Quray. A national instrument of the Bashkir people, a longitudinal, end blown flute made from the stem of umbelliferous plants. The Bashkir people say: “The quray has existed as long as we have”. From the time immemorial acclaimed quray performers have coupled their playing with the so-called overtone chanting. A quray performer is considered the top one if he can master the overtone chanting while playing the quray.
Bansuri. There are two varieties of this Indian woodwind instrument: transverse and fipple flutes, common in North India. The bansuri is made from a single hollow shaft of bamboo or reed. It typically has six holes; however there has been a tendency in recent years to use seven holes for added flexibility and correctness of pitch in the higher registers. It was previously only associated with folk music, but today it is found in Hindustani classical music and numerous other genres.
Pungi. This Indian wind instrument is usually made from a dried bottle gourd sometimes with the neck of the gourd carved for aesthetic purposes with two reed or bamboo pipes on the other end. In India the pungi is the instrument of choice of wandering fakirs and snake charmers. The pungi players use a technique called circular breathing when they are playing the instrument, so the pungi is played without pauses.
The world repute of the flute
Lots of renowned composers had pieces for the flute: Antonio Vivaldi, Johann Christian Bach, Georg Friedrich Handel, Jacques Martin Hotteterre, Michel de la Barre, Joseph Bodin de Michel Blavet (France), Jean Baptiste Loeillet (Flanders), Giovanni Battista Sammartini, Georg Philipp Telemann, Johann Adolph Hasse (Germany).
A few works featuring the flute are likely to live in our memory for a long time.

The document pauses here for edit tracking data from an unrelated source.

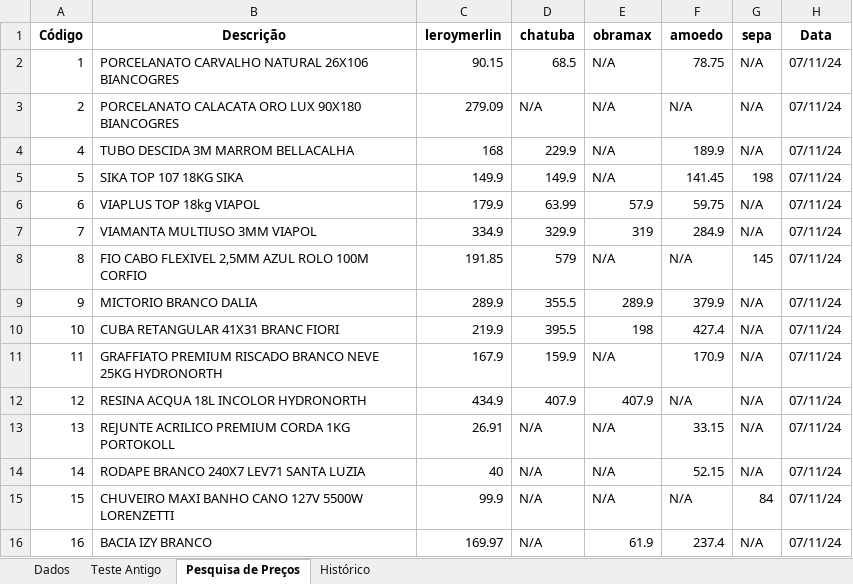
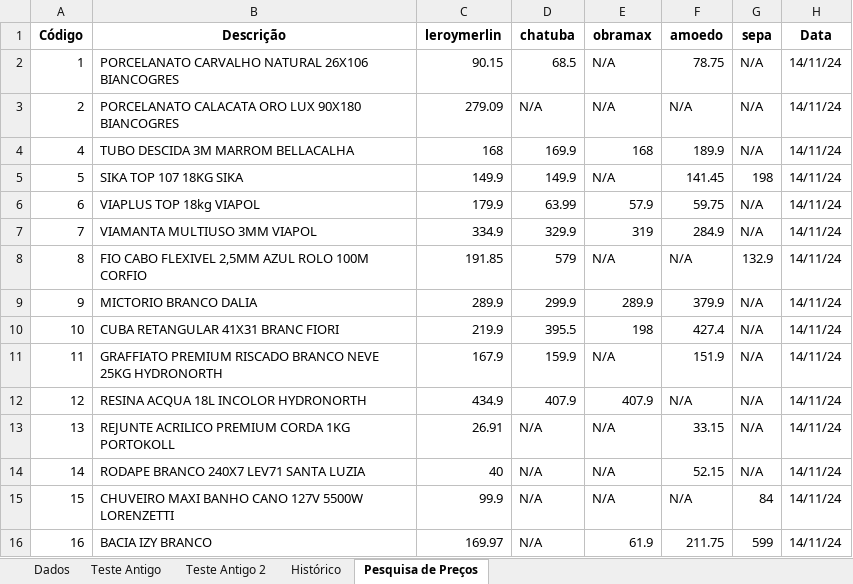
Before and after one commit to Carlos-marinho/automacao-busca-precos, an Excel workbook: TabelaTeste.xlsx, sheet Pesquisa de Preços, drawn as a sheet; values as stored, in another font and other column widths than the file's, no borders; the diff names each change by its address in the sheet, - before the commit and + after, or states it on an @@ line.

```diff
--- a/TabelaTeste.xlsx (sheet Pesquisa de Preços)
+++ b/TabelaTeste.xlsx (sheet Pesquisa de Preços)
+sheet tab: Teste Antigo 2
@@ sheet tab order changed: Dados | Teste Antigo | Teste Antigo 2 | Histórico | Pesquisa de Preços @@
-H2:H16 (Data): 07/11/24
+H2:H16 (Data): 14/11/24
-D4 (chatuba): 229.9
+D4 (chatuba): 169.9
-E4 (obramax): N/A
+E4 (obramax): 168
-G8 (sepa): 145
+G8 (sepa): 132.9
-D9 (chatuba): 355.5
+D9 (chatuba): 299.9
-F11 (amoedo): 170.9
+F11 (amoedo): 151.9
-F16 (amoedo): 237.4
+F16 (amoedo): 211.75
-G16 (sepa): N/A
+G16 (sepa): 599
```
Also changed, not shown: sheet Histórico, 2 other files.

Undoubtedly, it holds true for The Magic Flute (Die Zauberflote) - an opera in two acts composed by Wolfgang Amadeus Mozart to a German libretto by Emanuel Schikaneder or Karl Ludwig Giesecke (disputed).
Most operettas and musical comedies exhibit certain absurdity and clumsiness in their subjects and this opera is no exception. However, despite its clumsiness (or maybe because of it) the opera has always radiated the charm of a fairy-tale and was an immediate success from the very beginning. Unfortunately, Mozart did not benefit from it. He died thirty seven days after its opening night. As concerns Schikaneder, he managed to build a stark new theatre seven years later, using a fraction of profit from the ever popular opera, and topped it with a sculpture of himself. That was the heyday of his glory but 14 years later suffering from a mental disorder he died in misery like his friend Mozart. The work has outlived their creators and never ceases to be a source of enjoyment to admirers.
Mozart The Magic Flute
Intense Flute Beatboxing Skills - Recently we have witnessed rather unorthodox styles of playing the flute.
How about such quaint techniques?
What do you think?